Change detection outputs
--------------------------------------------------
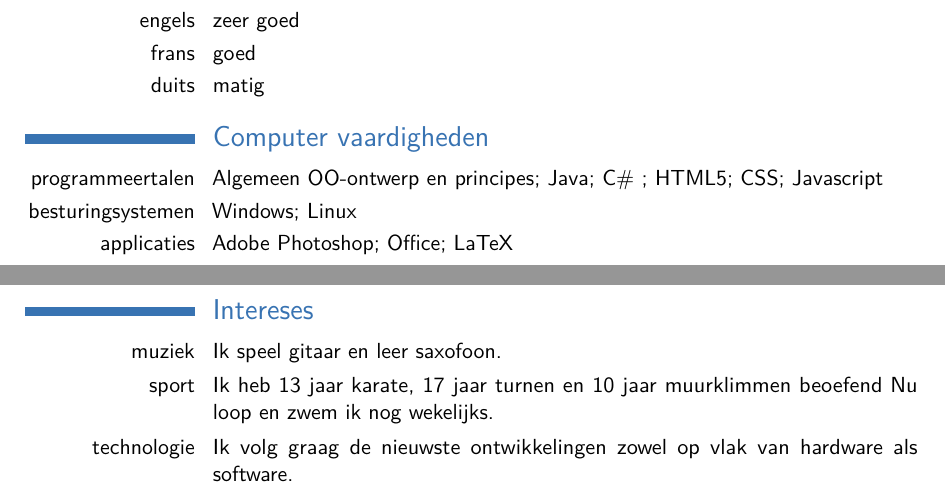
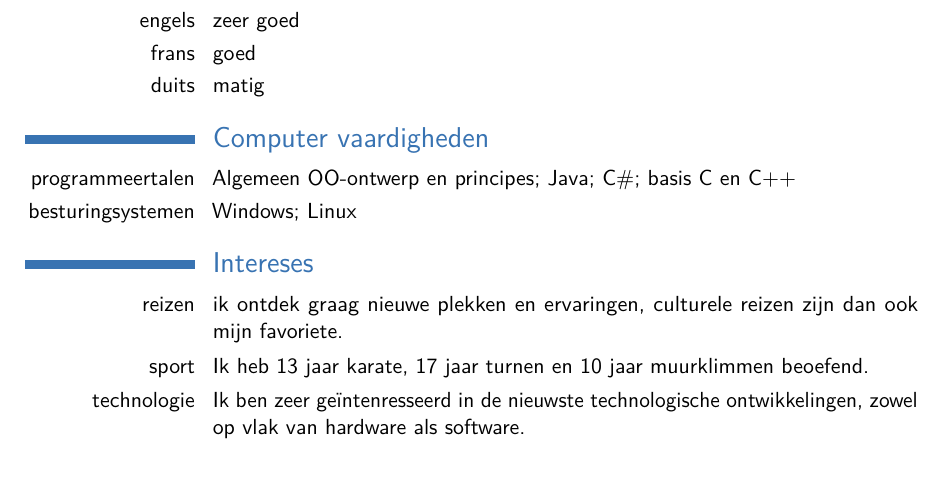
Before and after one commit to CovertOddity2/curriculumvitae, a LaTeX CV (Belgium_CV_Dutch.tex): two parts of pages 2 and 3 of 3 before the commit and part of page 2 of 2 after it, the two joined at a grey line, cut so that both start at the same text. The pictures show the PDF file Belgium_CV_Dutch.pdf that the author committed with the source.

Commit message:
changed interests

```diff
--- a/Belgium_CV_Dutch.tex
+++ b/Belgium_CV_Dutch.tex
@@ -81,14 +81,13 @@
 \cvitem{duits}{matig}
 
 \section{Computer vaardigheden}
-\cvitem{programmeertalen}{Algemeen OO-ontwerp en principes; Java; C\# ; HTML5; CSS; Javascript}
+\cvitem{programmeertalen}{Algemeen OO-ontwerp en principes; Java; C\#; basis C en C++}
 \cvitem{besturingsystemen}{Windows; Linux}
-\cvitem{applicaties}{Adobe Photoshop; Office; LaTeX}
 
 \section{Intereses}
-\cvitem{muziek}{Ik speel gitaar en leer saxofoon.}
-\cvitem{sport}{Ik heb 13 jaar karate, 17 jaar turnen en 10 jaar muurklimmen  beoefend Nu loop en zwem ik nog wekelijks.}
-\cvitem{technologie}{Ik volg graag de nieuwste ontwikkelingen zowel op vlak van hardware als software.}
+\cvitem{reizen}{ik ontdek graag nieuwe plekken en ervaringen, culturele reizen zijn dan ook mijn favoriete.}
+\cvitem{sport}{Ik heb 13 jaar karate, 17 jaar turnen en 10 jaar muurklimmen beoefend.}
+\cvitem{technologie}{Ik ben zeer ge\"intenresseerd in de nieuwste technologische ontwikkelingen, zowel op vlak van hardware als software.}
 
 \iffalse
 \section{References}
```
Also changed, not shown: Belgium_CV_Dutch.pdf, Belgium_CV_Dutch.tex (2 more changed lines).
--------------------------------------------------
Only an exact copy of the records counts as an answer. Leave out the images.

◆ SOLUTION FOR THIS PROBLEM:
Before and after one commit to CovertOddity2/curriculumvitae, a LaTeX CV (Belgium_CV_Dutch.tex): two parts of pages 2 and 3 of 3 before the commit and part of page 2 of 2 after it, the two joined at a grey line, cut so that both start at the same text. The pictures show the PDF file Belgium_CV_Dutch.pdf that the author committed with the source.

Commit message:
changed interests

```diff
--- a/Belgium_CV_Dutch.tex
+++ b/Belgium_CV_Dutch.tex
@@ -81,14 +81,13 @@
 \cvitem{duits}{matig}
 
 \section{Computer vaardigheden}
-\cvitem{programmeertalen}{Algemeen OO-ontwerp en principes; Java; C\# ; HTML5; CSS; Javascript}
+\cvitem{programmeertalen}{Algemeen OO-ontwerp en principes; Java; C\#; basis C en C++}
 \cvitem{besturingsystemen}{Windows; Linux}
-\cvitem{applicaties}{Adobe Photoshop; Office; LaTeX}
 
 \section{Intereses}
-\cvitem{muziek}{Ik speel gitaar en leer saxofoon.}
-\cvitem{sport}{Ik heb 13 jaar karate, 17 jaar turnen en 10 jaar muurklimmen  beoefend Nu loop en zwem ik nog wekelijks.}
-\cvitem{technologie}{Ik volg graag de nieuwste ontwikkelingen zowel op vlak van hardware als software.}
+\cvitem{reizen}{ik ontdek graag nieuwe plekken en ervaringen, culturele reizen zijn dan ook mijn favoriete.}
+\cvitem{sport}{Ik heb 13 jaar karate, 17 jaar turnen en 10 jaar muurklimmen beoefend.}
+\cvitem{technologie}{Ik ben zeer ge\"intenresseerd in de nieuwste technologische ontwikkelingen, zowel op vlak van hardware als software.}
 
 \iffalse
 \section{References}
```
Also changed, not shown: Belgium_CV_Dutch.pdf, Belgium_CV_Dutch.tex (2 more changed lines).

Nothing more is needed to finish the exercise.